Query for Comms System Engineer

Discussion in 'Royal Signals' started by PoleGoal, Jul 3, 2009.

Welcome to the Army Rumour Service, ARRSE

The UK's largest and busiest UNofficial military website.

The heart of the site is the forum area, including:

  1. Hi Guys,

    My 18 year old son is finishing college this month and is looking for a career in the forces. The Army appeals to him the most (especially the Royal Signals) and he has visited his local AFCO a few times (but without me).

    He wants to be a Communication Systems Engineer and I've read various bits of info about the job but still feel abit lost on it all. Doing that job, where would he usually be (when deployed)? Would he be going out with patrols?

    He hasn't talked much about that with me and he says he "doesn't care about the danger as it's a part of the job" - a typical male. :roll: Me being a loving mother, I just want to know what he may be going through while he's out there. I want to know how dangerous that job is.

    Hope to hear from some serving R.Sigs boys soon,

  2. Considering you're his mother, you seem to know a lot about abbreviations (R. Sigs/ AFCO for example) and your post has a general air of knowledge about it.

    A particularily well read mother perhaps?

    I smell a rat..... but then I'm paranoid, apparently.
  3. Not really fella, R. Sigs is not the correct abbreviation at all (it is R SIGNALS), so your hypothesis might need to be tweaked somewhat.
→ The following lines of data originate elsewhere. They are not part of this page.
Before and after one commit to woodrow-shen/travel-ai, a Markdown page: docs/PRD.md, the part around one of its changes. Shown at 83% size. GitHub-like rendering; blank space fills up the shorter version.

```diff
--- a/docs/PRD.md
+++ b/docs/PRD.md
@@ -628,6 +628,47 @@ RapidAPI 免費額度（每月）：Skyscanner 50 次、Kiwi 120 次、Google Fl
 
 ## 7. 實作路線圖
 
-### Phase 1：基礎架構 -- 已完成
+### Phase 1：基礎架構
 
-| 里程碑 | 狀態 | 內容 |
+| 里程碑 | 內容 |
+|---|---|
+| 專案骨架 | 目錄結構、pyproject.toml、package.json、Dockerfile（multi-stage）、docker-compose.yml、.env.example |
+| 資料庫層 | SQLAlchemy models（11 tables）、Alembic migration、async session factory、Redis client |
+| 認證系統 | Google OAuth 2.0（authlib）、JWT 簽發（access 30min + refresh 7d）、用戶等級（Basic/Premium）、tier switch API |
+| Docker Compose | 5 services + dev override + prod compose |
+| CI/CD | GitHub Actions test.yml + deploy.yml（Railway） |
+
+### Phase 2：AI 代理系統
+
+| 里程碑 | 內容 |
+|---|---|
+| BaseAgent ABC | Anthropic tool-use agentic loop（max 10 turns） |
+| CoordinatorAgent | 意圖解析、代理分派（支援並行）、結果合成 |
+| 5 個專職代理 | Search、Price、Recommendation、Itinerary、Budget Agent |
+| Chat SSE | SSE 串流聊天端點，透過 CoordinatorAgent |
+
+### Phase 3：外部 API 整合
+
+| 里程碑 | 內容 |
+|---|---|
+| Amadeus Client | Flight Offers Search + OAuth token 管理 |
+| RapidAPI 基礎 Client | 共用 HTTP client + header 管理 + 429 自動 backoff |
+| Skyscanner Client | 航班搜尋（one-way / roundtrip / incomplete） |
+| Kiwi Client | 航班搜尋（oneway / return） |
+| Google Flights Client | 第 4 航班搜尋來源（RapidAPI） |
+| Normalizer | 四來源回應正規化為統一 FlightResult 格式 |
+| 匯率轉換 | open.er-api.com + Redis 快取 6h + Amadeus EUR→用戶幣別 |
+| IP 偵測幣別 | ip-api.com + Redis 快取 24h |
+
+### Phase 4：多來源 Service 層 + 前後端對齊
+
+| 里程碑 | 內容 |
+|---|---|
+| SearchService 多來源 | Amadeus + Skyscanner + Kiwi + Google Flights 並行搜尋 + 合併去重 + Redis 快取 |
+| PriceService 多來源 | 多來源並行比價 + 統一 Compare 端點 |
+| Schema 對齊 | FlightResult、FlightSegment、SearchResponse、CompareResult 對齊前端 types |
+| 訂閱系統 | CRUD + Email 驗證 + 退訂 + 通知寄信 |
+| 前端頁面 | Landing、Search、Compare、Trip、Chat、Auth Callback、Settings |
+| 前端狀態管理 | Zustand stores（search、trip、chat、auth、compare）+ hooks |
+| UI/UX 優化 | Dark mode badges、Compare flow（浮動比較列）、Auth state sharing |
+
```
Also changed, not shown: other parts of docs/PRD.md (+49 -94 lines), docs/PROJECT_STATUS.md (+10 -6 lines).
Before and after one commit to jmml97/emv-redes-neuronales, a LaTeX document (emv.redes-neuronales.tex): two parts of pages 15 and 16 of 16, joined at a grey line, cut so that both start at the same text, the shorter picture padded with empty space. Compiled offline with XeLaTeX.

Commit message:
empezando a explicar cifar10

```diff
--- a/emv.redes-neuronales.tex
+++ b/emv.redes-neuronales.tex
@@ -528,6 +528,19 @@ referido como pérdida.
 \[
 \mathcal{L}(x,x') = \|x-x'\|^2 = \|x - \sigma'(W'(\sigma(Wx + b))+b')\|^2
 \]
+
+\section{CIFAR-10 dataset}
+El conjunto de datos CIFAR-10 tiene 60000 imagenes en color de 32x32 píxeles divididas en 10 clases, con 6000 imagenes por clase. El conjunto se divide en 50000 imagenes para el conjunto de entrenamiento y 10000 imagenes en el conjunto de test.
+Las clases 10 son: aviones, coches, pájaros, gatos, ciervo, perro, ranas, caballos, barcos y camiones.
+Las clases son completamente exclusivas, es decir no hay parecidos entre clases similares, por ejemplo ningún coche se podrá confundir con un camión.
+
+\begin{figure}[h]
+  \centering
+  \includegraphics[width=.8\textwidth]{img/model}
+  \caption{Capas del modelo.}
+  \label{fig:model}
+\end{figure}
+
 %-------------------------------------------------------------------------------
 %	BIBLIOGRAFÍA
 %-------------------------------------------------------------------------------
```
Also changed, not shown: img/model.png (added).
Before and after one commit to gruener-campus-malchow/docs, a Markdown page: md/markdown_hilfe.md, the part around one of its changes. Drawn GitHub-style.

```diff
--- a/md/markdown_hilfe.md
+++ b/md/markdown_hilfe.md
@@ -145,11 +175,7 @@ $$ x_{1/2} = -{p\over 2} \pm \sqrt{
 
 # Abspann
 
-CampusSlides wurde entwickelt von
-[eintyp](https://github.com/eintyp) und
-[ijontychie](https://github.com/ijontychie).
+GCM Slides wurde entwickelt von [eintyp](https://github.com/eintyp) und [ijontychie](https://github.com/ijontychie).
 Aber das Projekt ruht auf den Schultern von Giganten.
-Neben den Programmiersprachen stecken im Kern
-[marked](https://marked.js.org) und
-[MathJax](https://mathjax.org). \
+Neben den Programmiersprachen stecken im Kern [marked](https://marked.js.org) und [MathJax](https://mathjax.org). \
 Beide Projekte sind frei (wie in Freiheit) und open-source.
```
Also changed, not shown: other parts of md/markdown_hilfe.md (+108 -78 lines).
And the AFCO send out all their documentation to prospective soldiers, so I would expect parents to read it.

    PoleGoal, the Comms Sys Engineer is not normally expected to be on foot patrols as part of the primary job, but the fact is that these days everyone deployed in nasty places will inevitably end up exposed to a certain level of risk. In all likelihood, your son will statistically be far safer than our infantry colleagues whose job it is to "close with and kill the enemy", but it would be unrealistic to expect that he will do a whole tour inside the wire. Plus, as a young man with adrenalin coursing through his veins, he wouldn't want to. The majority of the job is usually spent running around like a blue-arsed fly trying to keep communications equipment working.
  4. ROGER!!! Or breaking them when they are already running perfect!
  5. Harsh but fair! :twisted:
  6. I joined up at 16 as a tech (now CS Engineer, much as i dislike it) and after 10 and a half years I do not regret my decision one bit. I love the job and the training and quals I have gained are worth a fair amount. If you want your son to get a decent edumication like what i did then it's a good solid move.

    If he joins now he'll be in training for approximately a year and a half, get his driving license (one less thing you'll have to shell out for) and then he'll get sent to his first unit. The wage is good and promtion is still fairly rapid (although it has slowed down in recent years). Depending on his unit depends on what job he'll do. When he deploys on ops the chances of him being on actual patrol are slim. However depending on where he goes he may be expected to move between sites.

    The life of a tech on Ops can be quite frustrating. For one you never have any problems during normal times but if it's gonna go wrong it'll happen at 4 in the morning. Secondly there are large periods of time when bugger all happens then sods law dictates everything goes wrong at once. To get on as a Tech a sense of humour is a must! On top of that Techs tend to be on the recieving end of a large amount of banter from the rest of the corps (Jealousy maybe?)

    If he's a bright lad with a solid head screwed on then he'll do fine. As a parent then all you can do is support him. My parents backed my decision fully (mainly because it got me out of the house and they didnt have to pay for further education) and I know that made my first few years considerably easier.